The moral of “passing” discussions always seems to be:
If you get bashed it will be your fault.
Do you even know how badly I’ve been needing to hear exactly these words for the past few months now?
*slow clap——> standing ovation* yes! Yes yes!
omg when i started transitioning Kate Moennig was legit my goal
i just need this on my blog again
(Source: joancarolclayton, via transawareness)
Hi everyone! Life has been hella busy for Girlfriend and I these past few months, but here are a few updates:
- Still very much in the closet, BUT
- Came out as transgender to her sister, mother, and several closest friends in these past few months. Everyone but her mom was very supportive (perhaps I’ll post more about this later).
- Just graduated with a bachelor’s degree and got a new job!
- Is putting off transitioning for a while, but hoping to go out with me to a few queer night events around town dressed more femininely than her everyday attire.
- Got a new job, myself.
- Came out as queer to MY mom (who was far more supportive than I really could’ve foreseen), and a lot more of my friends.
- Our relationship is somewhat “open” now; we’re very honest about we do and want to do with other people, and so far it’s going just fine.
- We’re looking to move in together within the next year, which is exciting!
That’s all for nowww, but please send me an ask if you want to see any kind of specific content moving forward, or if you have a question for either of us!
As many as one in five transgender people need or are at risk of needing homeless assistance, but in most shelters youth are housed by sex assigned at birth rather than by gender identity.
From Fenway Health
Five Ways Cis Feminists Can Help Build Trans Inclusivity And Intersectionality →
1) Be willing to confront instances of transphobia, cissexism, cisnormativity, cis-centrism, cis privilege and other forms of destructive bias where you find them (especially when you find them within feminist, activist or queer spaces), not through “call outs” or other toxic, self-defeating or abusive strategies, but by taking the opportunity for genuine discourse.
2) Don’t take a purely passive, reactive approach. Rather than waiting for things like someone saying something overtly cissexist, or a trans person bringing up a particular concern, be willing to proactively introduce trans issues, or trans-relevant aspects of broader issues, to feminist discourse. Likewise, proactively treat possible consequences, perspectives and concerns relevant to trans people and trans experiences as being not only significant but essential to all feminist issues and conversations.
3) Don’t assume any given issue is strictly, or even primarily, relevant to cis women. All feminist concerns are also transgender concerns, and vice versa. There are no feminist dialogues in which trans voices “don’t belong”, or to which trans voices have “nothing to add”. There are nosocial issues related to gender that don’t have consequences for trans people.

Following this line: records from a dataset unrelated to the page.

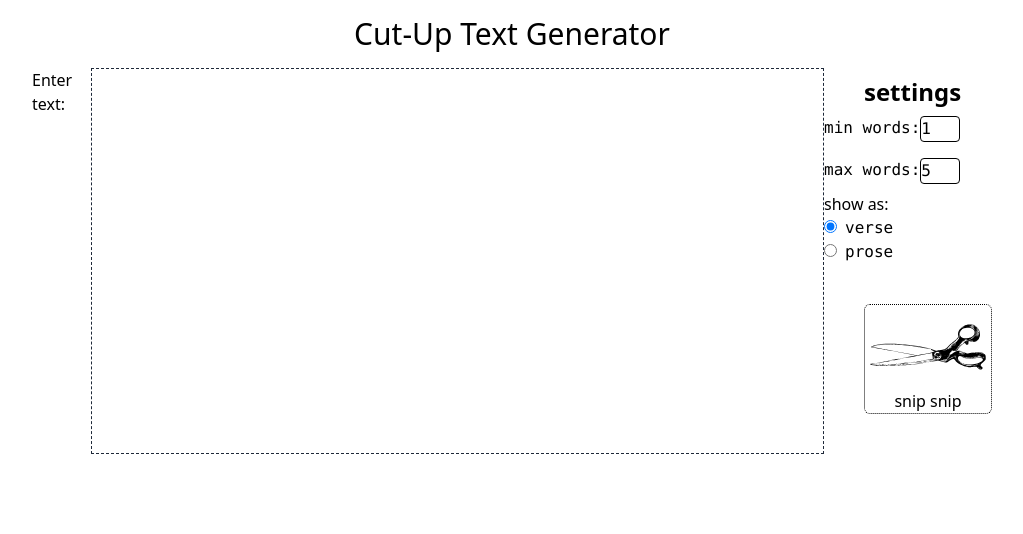
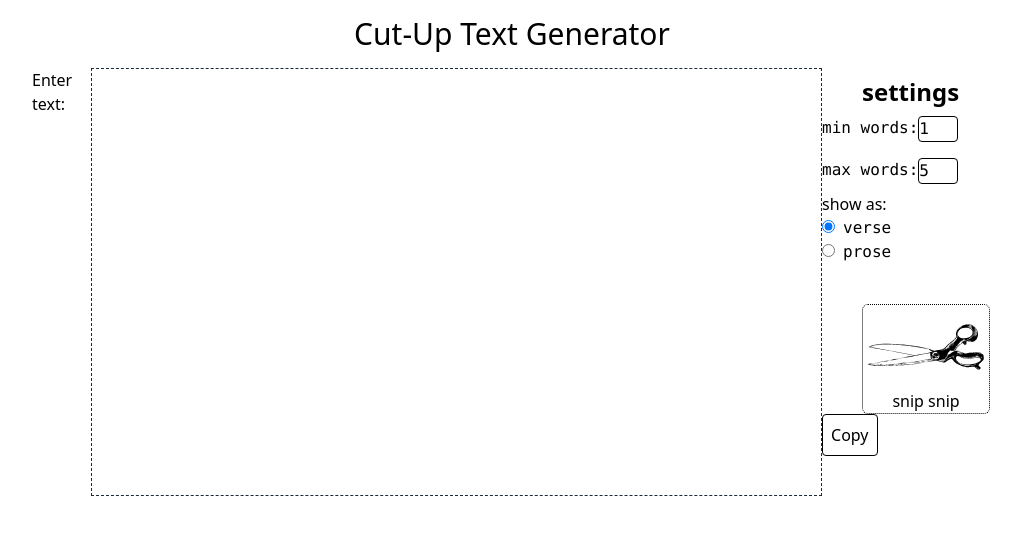
Before and after one commit to dku7/cut-up-tool, a React (Vite) app: page / in a window 1280 px wide. Shown: the top 534 px of the page, without its empty margins (128-1151 px from the left). Built offline with nearby package versions, Linux system fonts and the light colour scheme.

Commit message:
add copy button

```diff
--- /dev/null
+++ b/src/components/CopyButton.tsx
@@ -0,0 +1,21 @@
+import { memo } from "react";
+
+interface CopyButtonProps {
+  cutUpText: string[];
+}
+
+export const CopyButton = memo(function CopyButton({
+  cutUpText,
+}: CopyButtonProps) {
+  const handleCopy = () => {
+    navigator.clipboard.writeText(cutUpText.join(" "));
+  };
+
+  return (
+    <button
+      onClick={handleCopy}
+      className="border p-2 rounded hover:cursor-pointer">
+      Copy
+    </button>
+  );
+});
--- a/src/components/TextConsumer.tsx
+++ b/src/components/TextConsumer.tsx
@@ -4,6 +4,7 @@ import { CutUpFormat, CutUpLength } from "../types/types";
 import Settings from "./Settings";
 import scissorsSVG from "../assets/scissors.svg";
 import { CutUpOutput } from "./CutUpOutput";
+import { CopyButton } from "./CopyButton";
 
 const defaultCutUpLength: CutUpLength = {
   min: 1,
@@ -74,6 +75,7 @@ export default function TextConsumer() {
             <img src={scissorsSVG} alt="scissors" />
             snip snip
           </button>
+          <CopyButton cutUpText={cutUpText} />
         </div>
       </div>
 
```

4) Proactively seek out transgender voices, perspectives and input on all issues, not simply what you regard as “trans issues” or situations where the value of such perspectives is immediately obvious to you. Come to us, rather than waiting for us to come to you.
5) Don’t treat the larger social conflict of gender as being dialectic or binary in nature. Don’t assume a unidirectional model of gender-based oppression.
(Source: loveyourrebellion, via loversintransition-deactivated2)
Ariz. colleges shake up gender roles for homecoming →
Friday will mark the first time that the Sun Devils’ homecoming committee will not crown a king or a queen. Students have changed the title of the homecoming court to “homecoming royalty.”
“We wanted to get rid of that gender bias and be open to include all ASU students regardless of what (sexual identity) they affiliate with or what their gender is,”
(Source: neutrois, via loversintransition-deactivated2)
To find more information about the health disparities and discrimination that affect trans-identified individuals in the U.S. visit the National Gay and Lesbian Task Force and National Center for Transgender Equality’s 2011 report by clicking here.
Okay these are great facts. ERROR: This is not homophobia. Discrimination against trans* people is not homophobia. Stop. Transphobia. Quit erasing people.